They require less loss of tooth material than telescopic crowns and give a better aesthetic, within the limitations of a smaller element surface area and lower stability. The Pros and Cons of bespoke and off the shelf attachments:
- They are comparable, where the bespoke attachments are often more secure due to the precision manufacture and choice of materials.
- Because of the mechanical burden through rotational and tilting forces, there is a risk of deformation and breakage.
Bar connectors are primarily seen as locking and therefore stabilising elements. They are frequently used in combination with implants. The main disadvantage of the bar connector is the difficulty in cleaning and thus an increased likelihood of inflammation of the gingival tissue. Bar connectors also require more space and this provides the dental technician with additional challenges (1, 2, 3). The flexibility for future expansion or adaptation of the prosthesis is also limited when compared to telescopic attachments (1).
Bolt or key slides
An ideal retaining element is the individually produced or ready-made swinging hinge.
It enables friction-free insertion and removal of the denture. In the locked setting the detachable denture section is fixed securely using a swinging hinge.
The disadvantage is the elaborate construction and the frequent steric problems for the placement of the bolt. Additionally, the bolt requires considerable manual dexterity on behalf of the patient!

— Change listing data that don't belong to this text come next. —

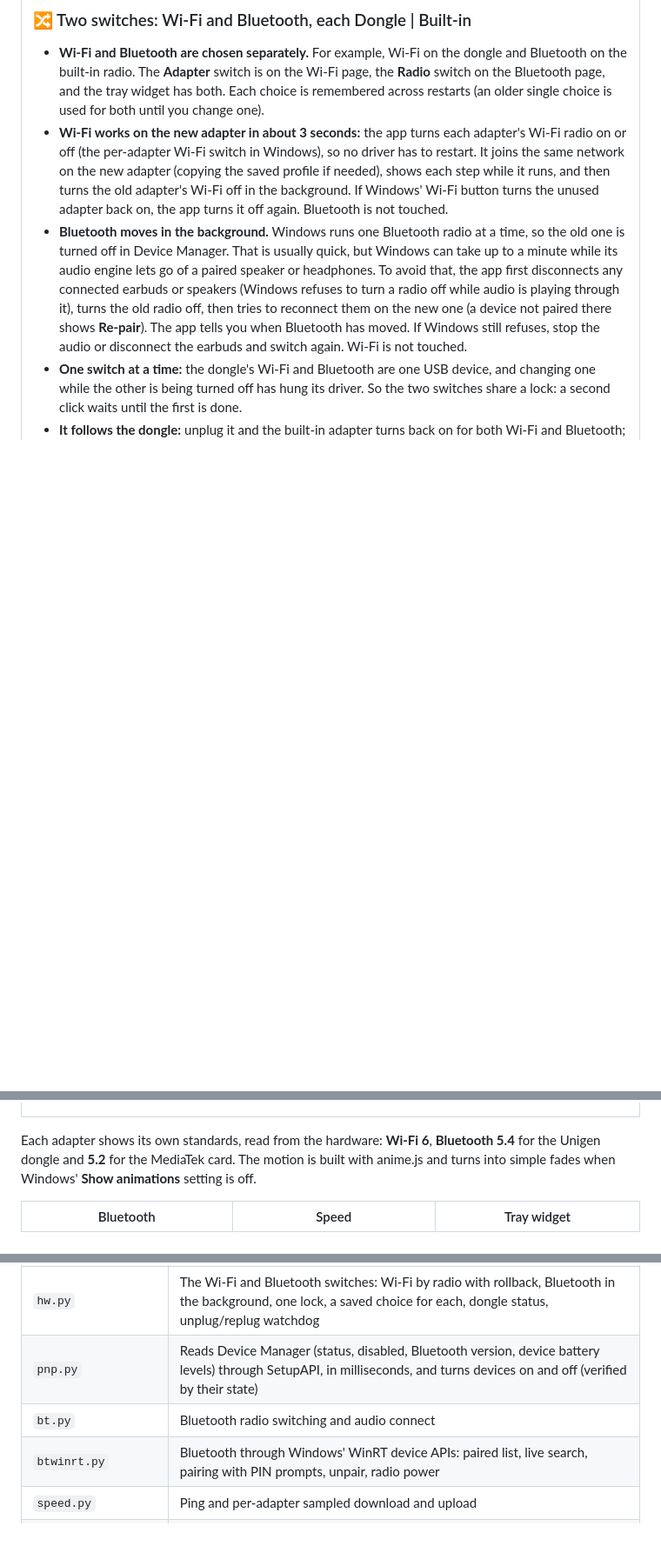
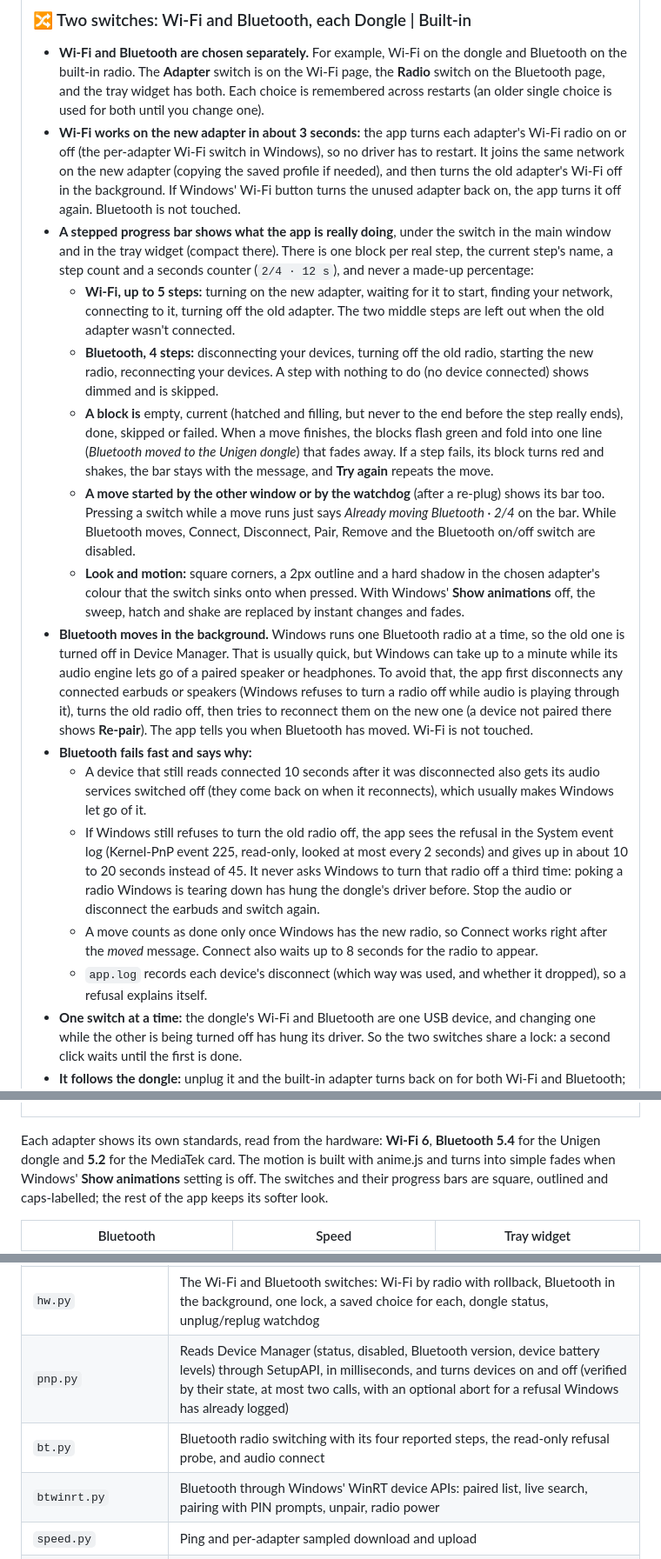
Before and after one commit to ApurvDas/unigen-manager, a Markdown page: README.md, 3 parts joined by grey strips. Shown at 87% size. Rendered like a GitHub page; blank space fills up the shorter version.

Commit message:
docs: describe the progress bar, the Bluetooth fail-fast and the lock-out

```diff
--- a/README.md
+++ b/README.md
@@ -91,8 +91,19 @@ Older versions and checksums are on the [releases page](https://github.com/Apurv
 
 ### 🔀 Two switches: Wi-Fi and Bluetooth, each Dongle | Built-in
 - **Wi-Fi and Bluetooth are chosen separately.** For example, Wi-Fi on the dongle and Bluetooth on the built-in radio. The **Adapter** switch is on the Wi-Fi page, the **Radio** switch on the Bluetooth page, and the tray widget has both. Each choice is remembered across restarts (an older single choice is used for both until you change one).
-- **Wi-Fi works on the new adapter in about 3 seconds:** the app turns each adapter's Wi-Fi radio on or off (the per-adapter Wi-Fi switch in Windows), so no driver has to restart. It joins the same network on the new adapter (copying the saved profile if needed), shows each step while it runs, and then turns the old adapter's Wi-Fi off in the background. If Windows' Wi-Fi button turns the unused adapter back on, the app turns it off again. Bluetooth is not touched.
-- **Bluetooth moves in the background.** Windows runs one Bluetooth radio at a time, so the old one is turned off in Device Manager. That is usually quick, but Windows can take up to a minute while its audio engine lets go of a paired speaker or headphones. To avoid that, the app first disconnects any connected earbuds or speakers (Windows refuses to turn a radio off while audio is playing through it), turns the old radio off, then tries to reconnect them on the new one (a device not paired there shows **Re-pair**). The app tells you when Bluetooth has moved. If Windows still refuses, stop the audio or disconnect the earbuds and switch again. Wi-Fi is not touched.
+- **Wi-Fi works on the new adapter in about 3 seconds:** the app turns each adapter's Wi-Fi radio on or off (the per-adapter Wi-Fi switch in Windows), so no driver has to restart. It joins the same network on the new adapter (copying the saved profile if needed), and then turns the old adapter's Wi-Fi off in the background. If Windows' Wi-Fi button turns the unused adapter back on, the app turns it off again. Bluetooth is not touched.
+- **A stepped progress bar shows what the app is really doing**, under the switch in the main window and in the tray widget (compact there). There is one block per real step, the current step's name, a step count and a seconds counter (`2/4 · 12 s`), and never a made-up percentage:
+  - **Wi-Fi, up to 5 steps:** turning on the new adapter, waiting for it to start, finding your network, connecting to it, turning off the old adapter. The two middle steps are left out when the old adapter wasn't connected.
+  - **Bluetooth, 4 steps:** disconnecting your devices, turning off the old radio, starting the new radio, reconnecting your devices. A step with nothing to do (no device connected) shows dimmed and is skipped.
+  - **A block is** empty, current (hatched and filling, but never to the end before the step really ends), done, skipped or failed. When a move finishes, the blocks flash green and fold into one line (*Bluetooth moved to the Unigen dongle*) that fades away. If a step fails, its block turns red and shakes, the bar stays with the message, and **Try again** repeats the move.
+  - **A move started by the other window or by the watchdog** (after a re-plug) shows its bar too. Pressing a switch while a move runs just says *Already moving Bluetooth · 2/4* on the bar. While Bluetooth moves, Connect, Disconnect, Pair, Remove and the Bluetooth on/off switch are disabled.
+  - **Look and motion:** square corners, a 2px outline and a hard shadow in the chosen adapter's colour that the switch sinks onto when pressed. With Windows' **Show animations** off, the sweep, hatch and shake are replaced by instant changes and fades.
+- **Bluetooth moves in the background.** Windows runs one Bluetooth radio at a time, so the old one is turned off in Device Manager. That is usually quick, but Windows can take up to a minute while its audio engine lets go of a paired speaker or headphones. To avoid that, the app first disconnects any connected earbuds or speakers (Windows refuses to turn a radio off while audio is playing through it), turns the old radio off, then tries to reconnect them on the new one (a device not paired there shows **Re-pair**). The app tells you when Bluetooth has moved. Wi-Fi is not touched.
+- **Bluetooth fails fast and says why:**
+  - A device that still reads connected 10 seconds after it was disconnected also gets its audio services switched off (they come back on when it reconnects), which usually makes Windows let go of it.
+  - If Windows still refuses to turn the old radio off, the app sees the refusal in the System event log (Kernel-PnP event 225, read-only, looked at most every 2 seconds) and gives up in about 10 to 20 seconds instead of 45. It never asks Windows to turn that radio off a third time: poking a radio Windows is tearing down has hung the dongle's driver before. Stop the audio or disconnect the earbuds and switch again.
+  - A move counts as done only once Windows has the new radio, so Connect works right after the *moved* message. Connect also waits up to 8 seconds for the radio to appear.
+  - `app.log` records each device's disconnect (which way was used, and whether it dropped), so a refusal explains itself.
 - **One switch at a time:** the dongle's Wi-Fi and Bluetooth are one USB device, and changing one while the other is being turned off has hung its driver. So the two switches share a lock: a second click waits until the first is done.
 - **It follows the dongle:** unplug it and the built-in adapter turns back on for both Wi-Fi and Bluetooth; plug it in again and each switch that was set to the dongle goes back to it (one set to Built-in stays). A tray notification tells you.
 - **It notices a crashed dongle:** if the dongle stops responding (Windows still lists it, but it has no Wi-Fi), the app moves to the built-in adapter and asks you to unplug the dongle and plug it back in. A switch never waits on a device that has stopped answering.
@@ -105,7 +116,7 @@ Older versions and checksums are on the [releases page](https://github.com/Apurv
 </tr>
 </table>
 
-Each adapter shows its own standards, read from the hardware: **Wi-Fi 6**, **Bluetooth 5.4** for the Unigen dongle and **5.2** for the MediaTek card. The motion is built with anime.js and turns into simple fades when Windows' **Show animations** setting is off.
+Each adapter shows its own standards, read from the hardware: **Wi-Fi 6**, **Bluetooth 5.4** for the Unigen dongle and **5.2** for the MediaTek card. The motion is built with anime.js and turns into simple fades when Windows' **Show animations** setting is off. The switches and their progress bars are square, outlined and caps-labelled; the rest of the app keeps its softer look.
 
 <div align="center">
 
@@ -259,8 +270,8 @@ flowchart LR
 | `api.py` | Everything the pages call, with plain-language errors |
 | `wifi.py` | `netsh` parsing, connect and disconnect, saved profiles, Windows scan request |
 | `hw.py` | The Wi-Fi and Bluetooth switches: Wi-Fi by radio with rollback, Bluetooth in the background, one lock, a saved choice for each, dongle status, unplug/replug watchdog |
-| `pnp.py` | Reads Device Manager (status, disabled, Bluetooth version, device battery levels) through SetupAPI, in milliseconds, and turns devices on and off (verified by their state) |
-| `bt.py` | Bluetooth radio switching and audio connect |
+| `pnp.py` | Reads Device Manager (status, disabled, Bluetooth version, device battery levels) through SetupAPI, in milliseconds, and turns devices on and off (verified by their state, at most two calls, with an optional abort for a refusal Windows has already logged) |
+| `bt.py` | Bluetooth radio switching with its four reported steps, the read-only refusal probe, and audio connect |
 | `btwinrt.py` | Bluetooth through Windows' WinRT device APIs: paired list, live search, pairing with PIN prompts, unpair, radio power |
 | `speed.py` | Ping and per-adapter sampled download and upload |
 | `tray.py` | Tray icon, widget placement, Start with Windows, single instance |
```
Also changed, not shown: other parts of README.md (+1 -1 lines), 1 other file.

This article provides an overview of a wide variety of European answers to providing cost effective and aesthetic solutions for patients using precision connecting elements. Precision milling bridges the gap between conventional dentures and pure implant solutions and give the dental practitioner a wider toolkit to match individual circumstances, taking into account no only the physical oral environment of each patient but also their financial and aesthetic aspirations. Each type of precision connecting element – telescopic, attachments, bars and bolts or key slides – has its own unique features in preparation and application. It is my intention to consider these in more detail individually in future articles if the reader is interested. The manufacture of a perfect prosthesis, one that is not perceived a foreign body in the mouth by the patient, requires great mechanic skill from a dentist and dental technician. Only the close interaction by both specialists delivers the desired result for the patient.
"Excellence is the result of always striving to do better"-Pat Riley
Dental Prosthetics with Precision Connecting Elements by Ulrich Heker
Precision Milling References see : References